Fig. 6. Comparison of shorelines mapped from
aerial photography between 1943 and 1999.
Table 1 lists the calculated volumes for the various inlet shoal systems between 1989 and 2000.
Volumes for the flood shoal in 1958 and 1984 are also presented. Volumes were estimated based on
the areas of the shoal determined from aerial photographs and the assumption that the shoal has an
average thickness of 1.3 m, the average thickness determined from more recent topographic data.
ENHANCEMENTS TO THE TIDAL INLET RESERVOIR MODEL
Analysis of topographic and photographic data between 1989 and 2000 indicate that Sebastian
Inlet may still be approaching geomorphic equilibrium with respect to the volume of both the ebb
shoal and flood shoal. However, continued adjustments to the updrift and downdrift beach shown by
shoreline analysis indicates that the inlet shoals are still trapping sand from the littoral supply and
that some continued growth of the shoals can be expected. This provides the basis to examine the
longer-term dynamics of Sebastian Inlet with the Tidal Inlet Reservoir Model (Kraus 2000). In
addition, the Sebastian Inlet data set can be used to calibrate and verify the model.
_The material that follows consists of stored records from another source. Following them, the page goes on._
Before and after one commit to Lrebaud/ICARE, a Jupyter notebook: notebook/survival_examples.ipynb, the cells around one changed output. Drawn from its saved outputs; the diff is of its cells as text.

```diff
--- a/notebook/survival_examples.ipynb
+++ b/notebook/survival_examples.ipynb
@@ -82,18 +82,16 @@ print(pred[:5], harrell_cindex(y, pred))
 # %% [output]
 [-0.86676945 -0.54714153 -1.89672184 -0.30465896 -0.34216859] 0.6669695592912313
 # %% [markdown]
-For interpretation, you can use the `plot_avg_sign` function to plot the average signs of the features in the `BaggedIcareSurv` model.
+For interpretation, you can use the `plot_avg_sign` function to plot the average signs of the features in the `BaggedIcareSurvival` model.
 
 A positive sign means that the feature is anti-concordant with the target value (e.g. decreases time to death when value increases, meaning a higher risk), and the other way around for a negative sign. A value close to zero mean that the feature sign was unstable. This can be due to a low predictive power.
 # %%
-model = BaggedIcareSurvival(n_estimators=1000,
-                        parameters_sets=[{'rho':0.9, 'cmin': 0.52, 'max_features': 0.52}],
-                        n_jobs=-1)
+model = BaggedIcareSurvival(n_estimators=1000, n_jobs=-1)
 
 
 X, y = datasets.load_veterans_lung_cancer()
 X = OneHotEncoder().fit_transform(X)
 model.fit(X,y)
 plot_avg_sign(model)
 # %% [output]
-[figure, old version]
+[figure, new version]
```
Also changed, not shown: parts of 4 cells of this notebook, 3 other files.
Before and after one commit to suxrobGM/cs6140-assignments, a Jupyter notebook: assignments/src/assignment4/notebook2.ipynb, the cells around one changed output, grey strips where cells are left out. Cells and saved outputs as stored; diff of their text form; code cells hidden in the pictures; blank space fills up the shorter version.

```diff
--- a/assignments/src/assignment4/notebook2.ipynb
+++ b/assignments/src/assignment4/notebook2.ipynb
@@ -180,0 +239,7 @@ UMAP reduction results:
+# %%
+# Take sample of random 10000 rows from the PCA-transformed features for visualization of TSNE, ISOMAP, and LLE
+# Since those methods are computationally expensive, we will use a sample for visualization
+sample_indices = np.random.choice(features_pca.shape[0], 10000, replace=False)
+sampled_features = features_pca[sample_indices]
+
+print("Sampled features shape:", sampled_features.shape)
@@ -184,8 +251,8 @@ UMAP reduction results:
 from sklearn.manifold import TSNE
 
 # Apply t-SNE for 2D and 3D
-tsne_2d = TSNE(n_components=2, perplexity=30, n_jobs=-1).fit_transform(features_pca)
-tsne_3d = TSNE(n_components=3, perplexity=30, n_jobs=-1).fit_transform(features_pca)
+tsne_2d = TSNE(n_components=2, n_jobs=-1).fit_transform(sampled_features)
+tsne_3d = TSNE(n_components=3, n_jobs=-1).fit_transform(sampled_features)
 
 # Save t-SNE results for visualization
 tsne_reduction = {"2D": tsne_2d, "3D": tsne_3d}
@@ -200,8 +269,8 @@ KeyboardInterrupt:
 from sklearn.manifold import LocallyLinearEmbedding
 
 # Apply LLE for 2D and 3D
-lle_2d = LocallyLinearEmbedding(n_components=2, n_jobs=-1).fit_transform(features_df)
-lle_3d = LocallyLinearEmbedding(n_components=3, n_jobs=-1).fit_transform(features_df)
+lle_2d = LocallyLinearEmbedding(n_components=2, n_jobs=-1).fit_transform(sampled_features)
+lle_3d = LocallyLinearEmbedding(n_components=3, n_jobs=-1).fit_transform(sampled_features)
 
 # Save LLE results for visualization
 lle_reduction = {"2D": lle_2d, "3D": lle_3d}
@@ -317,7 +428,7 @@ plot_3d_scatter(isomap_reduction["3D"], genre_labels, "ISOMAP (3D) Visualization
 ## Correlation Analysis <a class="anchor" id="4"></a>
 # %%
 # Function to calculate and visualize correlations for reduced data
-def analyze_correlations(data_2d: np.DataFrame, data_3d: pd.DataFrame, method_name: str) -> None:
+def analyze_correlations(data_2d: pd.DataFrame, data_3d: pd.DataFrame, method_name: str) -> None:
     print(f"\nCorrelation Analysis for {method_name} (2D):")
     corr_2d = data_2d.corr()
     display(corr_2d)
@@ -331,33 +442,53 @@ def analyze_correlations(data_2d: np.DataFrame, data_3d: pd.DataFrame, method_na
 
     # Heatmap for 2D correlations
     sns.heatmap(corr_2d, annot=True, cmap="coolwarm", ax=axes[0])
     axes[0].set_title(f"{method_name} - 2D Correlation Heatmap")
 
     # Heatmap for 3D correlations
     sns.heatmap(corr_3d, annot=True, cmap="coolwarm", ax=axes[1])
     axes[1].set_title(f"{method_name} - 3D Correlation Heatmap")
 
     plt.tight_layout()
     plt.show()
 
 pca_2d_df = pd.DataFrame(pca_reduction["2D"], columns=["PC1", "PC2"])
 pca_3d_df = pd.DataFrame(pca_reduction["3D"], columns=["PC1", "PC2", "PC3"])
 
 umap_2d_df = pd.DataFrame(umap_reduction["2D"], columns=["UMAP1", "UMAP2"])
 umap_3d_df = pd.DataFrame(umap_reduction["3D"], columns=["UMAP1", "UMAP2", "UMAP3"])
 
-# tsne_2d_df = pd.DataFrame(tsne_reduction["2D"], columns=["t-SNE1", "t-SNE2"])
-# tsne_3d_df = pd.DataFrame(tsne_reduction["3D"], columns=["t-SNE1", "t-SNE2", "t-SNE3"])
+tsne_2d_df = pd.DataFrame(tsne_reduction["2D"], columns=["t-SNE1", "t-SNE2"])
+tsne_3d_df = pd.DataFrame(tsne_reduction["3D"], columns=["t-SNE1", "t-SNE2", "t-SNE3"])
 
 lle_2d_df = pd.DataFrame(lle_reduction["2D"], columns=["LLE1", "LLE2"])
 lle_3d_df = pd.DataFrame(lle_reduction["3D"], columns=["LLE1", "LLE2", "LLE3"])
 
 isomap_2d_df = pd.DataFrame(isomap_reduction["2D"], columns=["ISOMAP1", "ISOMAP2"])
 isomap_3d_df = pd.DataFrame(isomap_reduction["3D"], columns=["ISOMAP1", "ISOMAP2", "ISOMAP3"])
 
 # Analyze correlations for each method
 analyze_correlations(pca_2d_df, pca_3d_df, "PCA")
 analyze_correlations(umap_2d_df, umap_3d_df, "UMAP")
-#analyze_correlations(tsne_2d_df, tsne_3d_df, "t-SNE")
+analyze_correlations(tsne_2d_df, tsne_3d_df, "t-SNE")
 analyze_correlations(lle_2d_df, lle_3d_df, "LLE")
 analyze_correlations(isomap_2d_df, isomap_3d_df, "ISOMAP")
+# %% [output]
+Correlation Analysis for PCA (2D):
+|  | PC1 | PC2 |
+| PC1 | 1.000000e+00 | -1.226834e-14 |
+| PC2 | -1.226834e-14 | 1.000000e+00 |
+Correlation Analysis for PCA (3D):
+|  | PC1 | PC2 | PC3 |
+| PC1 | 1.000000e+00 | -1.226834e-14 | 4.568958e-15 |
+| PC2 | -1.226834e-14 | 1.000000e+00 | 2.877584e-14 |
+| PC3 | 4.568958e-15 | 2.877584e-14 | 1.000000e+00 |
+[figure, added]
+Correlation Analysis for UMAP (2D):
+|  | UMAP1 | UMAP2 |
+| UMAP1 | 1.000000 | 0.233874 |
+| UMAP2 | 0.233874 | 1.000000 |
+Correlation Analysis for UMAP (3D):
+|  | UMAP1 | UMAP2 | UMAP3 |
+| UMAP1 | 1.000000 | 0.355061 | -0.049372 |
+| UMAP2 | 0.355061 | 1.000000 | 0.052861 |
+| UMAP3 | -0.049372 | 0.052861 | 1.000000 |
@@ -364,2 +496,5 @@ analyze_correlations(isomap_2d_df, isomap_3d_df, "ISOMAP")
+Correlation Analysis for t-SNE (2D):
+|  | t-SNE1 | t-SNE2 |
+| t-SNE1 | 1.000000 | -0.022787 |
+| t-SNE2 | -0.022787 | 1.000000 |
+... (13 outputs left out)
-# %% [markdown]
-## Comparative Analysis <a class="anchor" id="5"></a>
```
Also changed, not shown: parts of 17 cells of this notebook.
Model derivation
and assumptions are given in Kraus (2000, 2002).
Zarillo et al.